Stored records
——

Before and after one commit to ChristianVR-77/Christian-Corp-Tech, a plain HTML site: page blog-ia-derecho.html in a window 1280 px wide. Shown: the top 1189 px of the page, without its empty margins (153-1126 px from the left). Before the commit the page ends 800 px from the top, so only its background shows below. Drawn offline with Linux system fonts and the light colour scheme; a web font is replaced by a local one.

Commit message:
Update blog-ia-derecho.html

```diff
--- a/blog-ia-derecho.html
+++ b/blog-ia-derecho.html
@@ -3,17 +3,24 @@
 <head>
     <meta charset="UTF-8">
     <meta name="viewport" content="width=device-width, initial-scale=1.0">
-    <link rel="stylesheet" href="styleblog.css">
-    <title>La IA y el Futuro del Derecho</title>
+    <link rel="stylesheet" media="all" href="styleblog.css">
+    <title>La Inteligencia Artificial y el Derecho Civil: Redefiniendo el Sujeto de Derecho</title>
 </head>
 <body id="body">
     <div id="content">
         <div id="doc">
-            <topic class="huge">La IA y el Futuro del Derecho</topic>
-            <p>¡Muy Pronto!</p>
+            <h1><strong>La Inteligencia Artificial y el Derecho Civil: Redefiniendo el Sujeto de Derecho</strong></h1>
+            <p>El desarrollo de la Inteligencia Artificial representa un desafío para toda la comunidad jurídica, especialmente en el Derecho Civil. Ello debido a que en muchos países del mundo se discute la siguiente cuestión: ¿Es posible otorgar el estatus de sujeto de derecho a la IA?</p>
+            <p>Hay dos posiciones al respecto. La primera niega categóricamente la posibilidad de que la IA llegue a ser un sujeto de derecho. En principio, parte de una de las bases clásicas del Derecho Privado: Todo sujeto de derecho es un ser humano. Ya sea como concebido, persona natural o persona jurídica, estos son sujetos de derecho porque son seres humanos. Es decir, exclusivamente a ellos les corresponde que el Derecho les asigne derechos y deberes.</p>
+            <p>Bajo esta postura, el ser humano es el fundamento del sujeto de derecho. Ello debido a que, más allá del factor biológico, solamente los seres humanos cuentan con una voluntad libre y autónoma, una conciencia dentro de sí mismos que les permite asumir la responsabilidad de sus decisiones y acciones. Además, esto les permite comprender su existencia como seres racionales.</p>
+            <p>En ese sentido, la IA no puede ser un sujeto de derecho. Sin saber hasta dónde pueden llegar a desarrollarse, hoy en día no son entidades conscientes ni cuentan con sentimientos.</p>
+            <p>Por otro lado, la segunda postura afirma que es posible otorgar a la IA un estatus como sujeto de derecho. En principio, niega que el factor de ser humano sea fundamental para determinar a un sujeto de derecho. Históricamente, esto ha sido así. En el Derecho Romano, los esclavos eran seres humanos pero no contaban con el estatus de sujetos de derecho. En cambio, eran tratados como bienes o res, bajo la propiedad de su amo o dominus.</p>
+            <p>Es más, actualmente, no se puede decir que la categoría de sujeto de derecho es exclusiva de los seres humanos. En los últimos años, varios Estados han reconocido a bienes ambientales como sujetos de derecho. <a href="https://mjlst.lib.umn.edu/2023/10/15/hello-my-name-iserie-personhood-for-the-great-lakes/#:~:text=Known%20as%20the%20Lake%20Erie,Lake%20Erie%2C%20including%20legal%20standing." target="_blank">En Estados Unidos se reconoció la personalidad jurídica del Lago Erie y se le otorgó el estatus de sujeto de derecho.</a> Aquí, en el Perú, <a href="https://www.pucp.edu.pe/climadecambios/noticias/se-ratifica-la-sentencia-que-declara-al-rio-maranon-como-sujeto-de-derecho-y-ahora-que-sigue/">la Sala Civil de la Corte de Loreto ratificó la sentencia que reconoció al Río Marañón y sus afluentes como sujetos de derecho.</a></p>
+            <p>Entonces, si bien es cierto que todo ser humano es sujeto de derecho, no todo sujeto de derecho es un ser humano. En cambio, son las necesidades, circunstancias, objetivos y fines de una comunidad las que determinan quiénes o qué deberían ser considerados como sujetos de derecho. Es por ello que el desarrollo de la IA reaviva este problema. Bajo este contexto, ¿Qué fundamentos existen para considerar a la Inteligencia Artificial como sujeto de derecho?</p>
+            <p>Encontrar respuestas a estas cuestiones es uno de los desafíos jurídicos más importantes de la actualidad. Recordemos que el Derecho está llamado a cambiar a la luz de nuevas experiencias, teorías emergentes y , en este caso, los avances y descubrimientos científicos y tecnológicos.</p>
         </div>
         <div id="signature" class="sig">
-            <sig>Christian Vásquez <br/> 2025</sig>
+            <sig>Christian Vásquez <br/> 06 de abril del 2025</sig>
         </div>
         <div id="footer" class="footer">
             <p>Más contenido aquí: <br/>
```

——

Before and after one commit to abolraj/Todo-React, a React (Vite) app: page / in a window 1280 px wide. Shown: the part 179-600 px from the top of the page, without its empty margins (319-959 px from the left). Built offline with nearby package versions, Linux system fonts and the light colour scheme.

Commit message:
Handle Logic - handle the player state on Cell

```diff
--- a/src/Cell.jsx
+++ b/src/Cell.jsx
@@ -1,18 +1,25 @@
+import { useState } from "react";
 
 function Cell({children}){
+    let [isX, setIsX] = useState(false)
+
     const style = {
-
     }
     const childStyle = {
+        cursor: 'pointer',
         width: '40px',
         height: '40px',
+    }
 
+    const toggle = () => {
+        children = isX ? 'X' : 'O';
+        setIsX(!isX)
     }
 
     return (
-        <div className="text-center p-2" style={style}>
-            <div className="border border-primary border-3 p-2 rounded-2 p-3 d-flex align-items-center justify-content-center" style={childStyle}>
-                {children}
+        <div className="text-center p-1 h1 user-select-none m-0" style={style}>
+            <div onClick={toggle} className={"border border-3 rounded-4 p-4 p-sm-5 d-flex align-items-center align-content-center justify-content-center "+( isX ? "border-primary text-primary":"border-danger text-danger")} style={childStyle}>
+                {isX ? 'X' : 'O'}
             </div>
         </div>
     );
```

——

# About this exercise:
Looking at the entries above, copy out every line in which "Cell" occurs.

# Answer space:
Handle Logic - handle the player state on Cell
--- a/src/Cell.jsx
+++ b/src/Cell.jsx
 function Cell({children}){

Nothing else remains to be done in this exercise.